So let’s start with that battery first, and the teardown found that Microsoft has split the tablet’s power pack into two separate battery cells, which at first glance look like they can be disconnected and easily removed from the innards of the device.
Except for the fact that “two giant pads of adhesive” have also been applied to hold the battery cells in place, meaning that it’s actually a heck of a struggle to get them out.
As the iFixit folks observe, the battery is a small affair with a pretty lean capacity of 26.12Wh. To put that in perspective, the Surface Pro has a 45Wh battery, so that’s not too far off twice the capacity, and the Surface Pro 4 had a 39Wh power pack, so this is a lot smaller than other slates in Microsoft’s range.
Those conducting the teardown further noted that the similarly-sized 9.7-inch iPad from this year has a 32.9Wh battery, so that’s still around a quarter bigger than the Surface Go.
This might go some way to explaining why we weren’t hugely impressed with the battery life in our Surface Go review – although to be fair, it wasn’t terrible. However, Microsoft rates the tablet at nine hours of battery longevity, whereas we found it’s more likely to last around six hours (and oddly, we saw better performance in plain Windows 10 Home as opposed to running in S Mode).
Gobs of glue
As mentioned earlier, the teardown also found that glue is used to secure many components in the chassis of the tablet, including the battery and display, and this – plus the fact that replacing any part of the machine requires removal of the display, which is a tricky job made more difficult by the smaller size of the Surface Go – led to a final iFixit repairability score of 1/10.

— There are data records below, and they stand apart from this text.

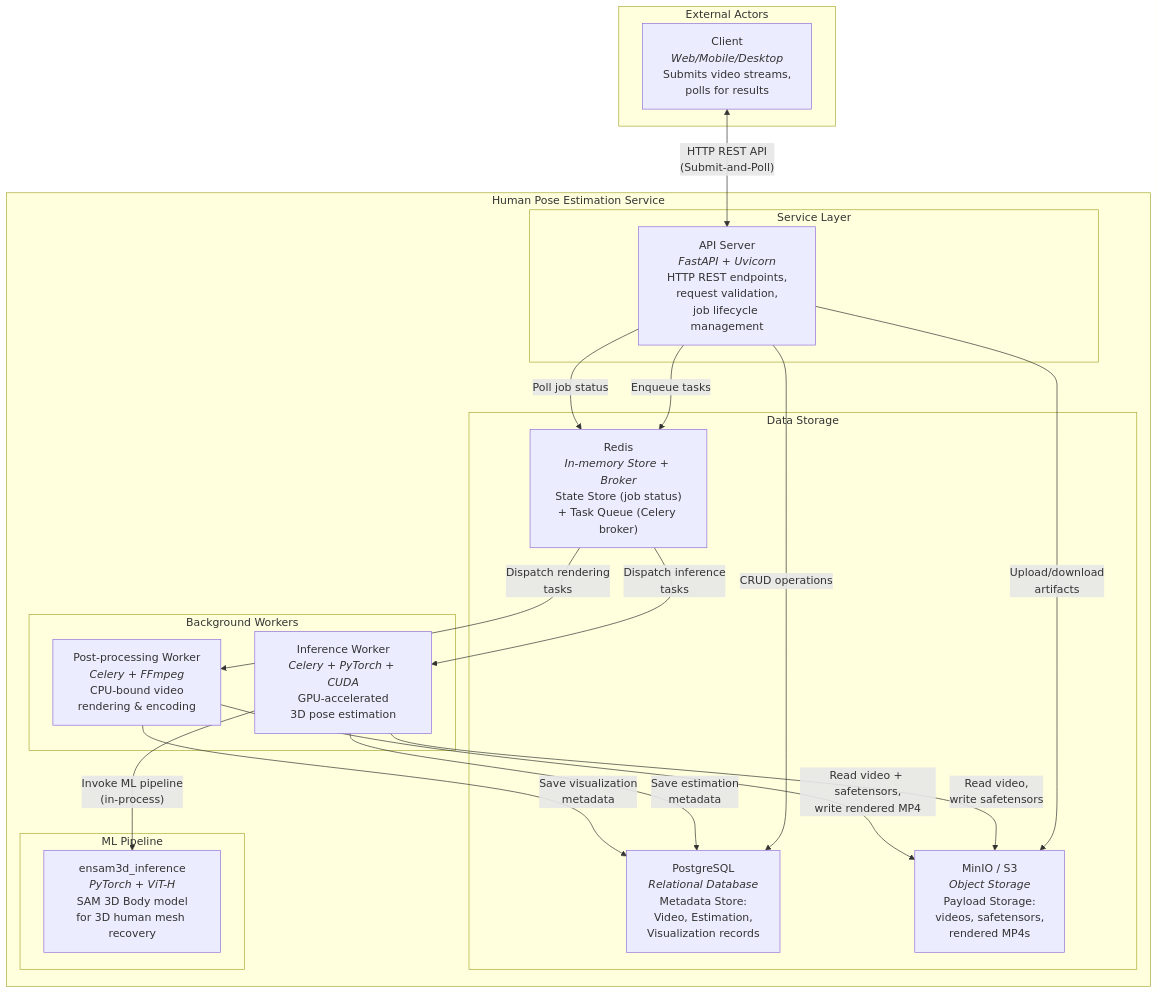
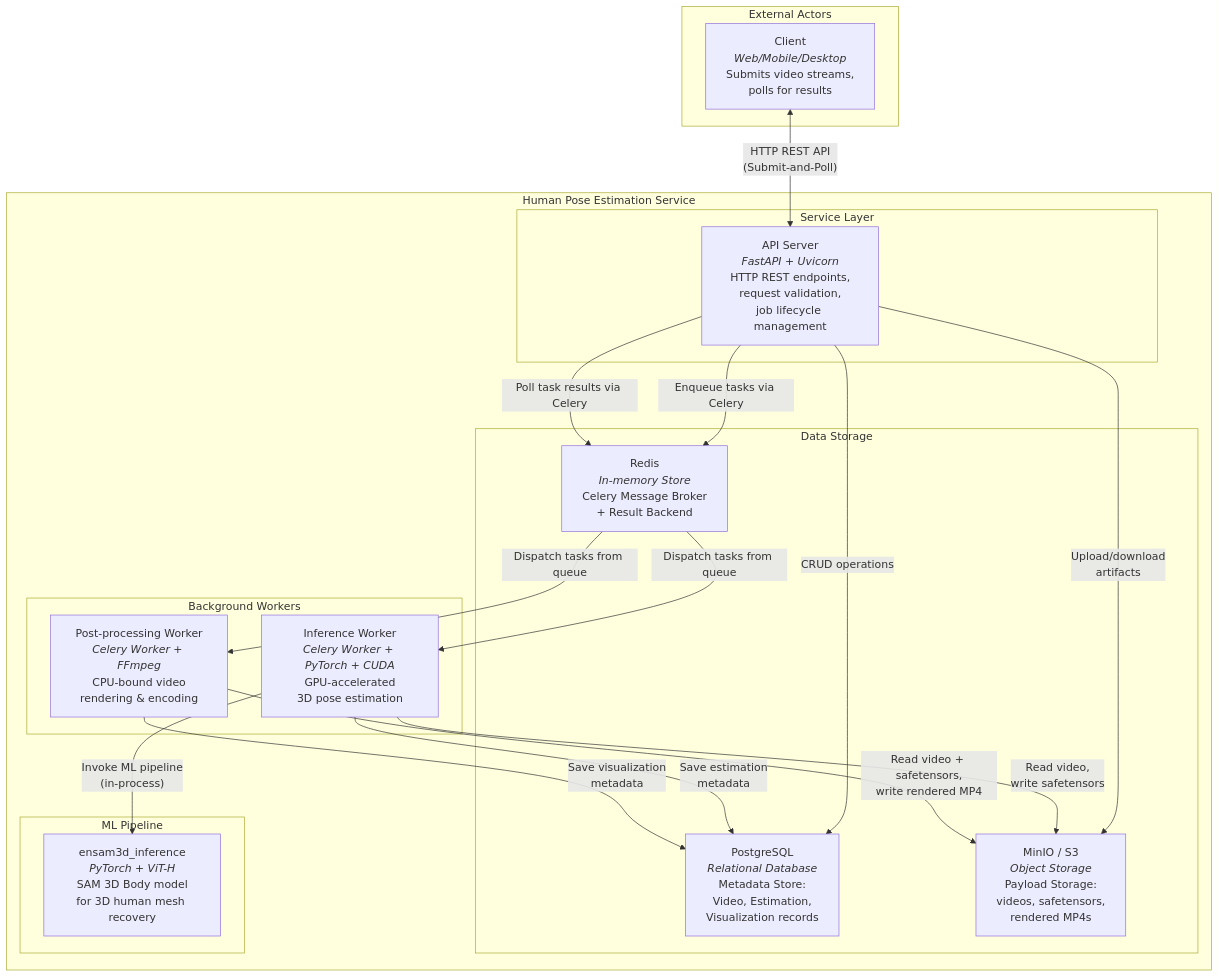
Before and after one commit to Sierra-Arn/pose-estimation-service: the diagram in docs/README.md, drawn with Mermaid. The commit also changed other lines of this file and 266 other files, not shown here.

Commit message:
feat: establish monorepo architecture, comprehensive benchmarks, and updated documentation

````diff
--- a/docs/README.md
+++ b/docs/README.md
@@ -13,44 +13,44 @@
 ```mermaid
 flowchart TB
     subgraph External["External Actors"]
         Client["Client<br/><i>Web/Mobile/Desktop</i><br/>Submits video streams,<br/>polls for results"]
     end
 
     subgraph System["Human Pose Estimation Service"]
         subgraph ServiceLayer["Service Layer"]
             API["API Server<br/><i>FastAPI + Uvicorn</i><br/>HTTP REST endpoints,<br/>request validation,<br/>job lifecycle management"]
         end
 
         subgraph Workers["Background Workers"]
-            InferenceWorker["Inference Worker<br/><i>Celery + PyTorch + CUDA</i><br/>GPU-accelerated<br/>3D pose estimation"]
-            PostProcessingWorker["Post-processing Worker<br/><i>Celery + FFmpeg</i><br/>CPU-bound video<br/>rendering & encoding"]
+            InferenceWorker["Inference Worker<br/><i>Celery Worker + PyTorch + CUDA</i><br/>GPU-accelerated<br/>3D pose estimation"]
+            PostProcessingWorker["Post-processing Worker<br/><i>Celery Worker + FFmpeg</i><br/>CPU-bound video<br/>rendering & encoding"]
         end
 
         subgraph Storage["Data Storage"]
             PostgreSQL["PostgreSQL<br/><i>Relational Database</i><br/>Metadata Store:<br/>Video, Estimation,<br/>Visualization records"]
-            Redis["Redis<br/><i>In-memory Store + Broker</i><br/>State Store (job status)<br/>+ Task Queue (Celery broker)"]
+            Redis["Redis<br/><i>In-memory Store</i><br/>Celery Message Broker<br/>+ Result Backend"]
             MinIO["MinIO / S3<br/><i>Object Storage</i><br/>Payload Storage:<br/>videos, safetensors,<br/>rendered MP4s"]
         end
 
         subgraph MLPipeline["ML Pipeline"]
             Ensam3D["ensam3d_inference<br/><i>PyTorch + ViT-H</i><br/>SAM 3D Body model<br/>for 3D human mesh recovery"]
         end
     end
 
     Client <-->|"HTTP REST API<br/>(Submit-and-Poll)"| API
     
-    API -->|"Enqueue tasks"| Redis
-    API -->|"Poll job status"| Redis
+    API -->|"Enqueue tasks via Celery"| Redis
+    API -->|"Poll task results via Celery"| Redis
     API -->|"Upload/download<br/>artifacts"| MinIO
     API -->|"CRUD operations"| PostgreSQL
     
-    Redis -->|"Dispatch inference<br/>tasks"| InferenceWorker
-    Redis -->|"Dispatch rendering<br/>tasks"| PostProcessingWorker
+    Redis -->|"Dispatch tasks from queue"| InferenceWorker
+    Redis -->|"Dispatch tasks from queue"| PostProcessingWorker
     
     InferenceWorker -->|"Read video,<br/>write safetensors"| MinIO
     InferenceWorker -->|"Save estimation<br/>metadata"| PostgreSQL
     InferenceWorker -->|"Invoke ML pipeline<br/>(in-process)"| Ensam3D
     
     PostProcessingWorker -->|"Read video + safetensors,<br/>write rendered MP4"| MinIO
     PostProcessingWorker -->|"Save visualization<br/>metadata"| PostgreSQL
 ```
````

That said, no tablet is particularly easy to repair, and Surface devices (or indeed Apple tablets) never score highly in this department. Indeed, the Surface Laptop got 0/10 for repairability from iFixit.
One small bright spot here was the Wi-Fi antennas, which are well hidden away on the Surface Go, but appear to have been rejigged so that they aren’t likely to be damaged during removal of the display, as has been the case in the past with the Surface Pro.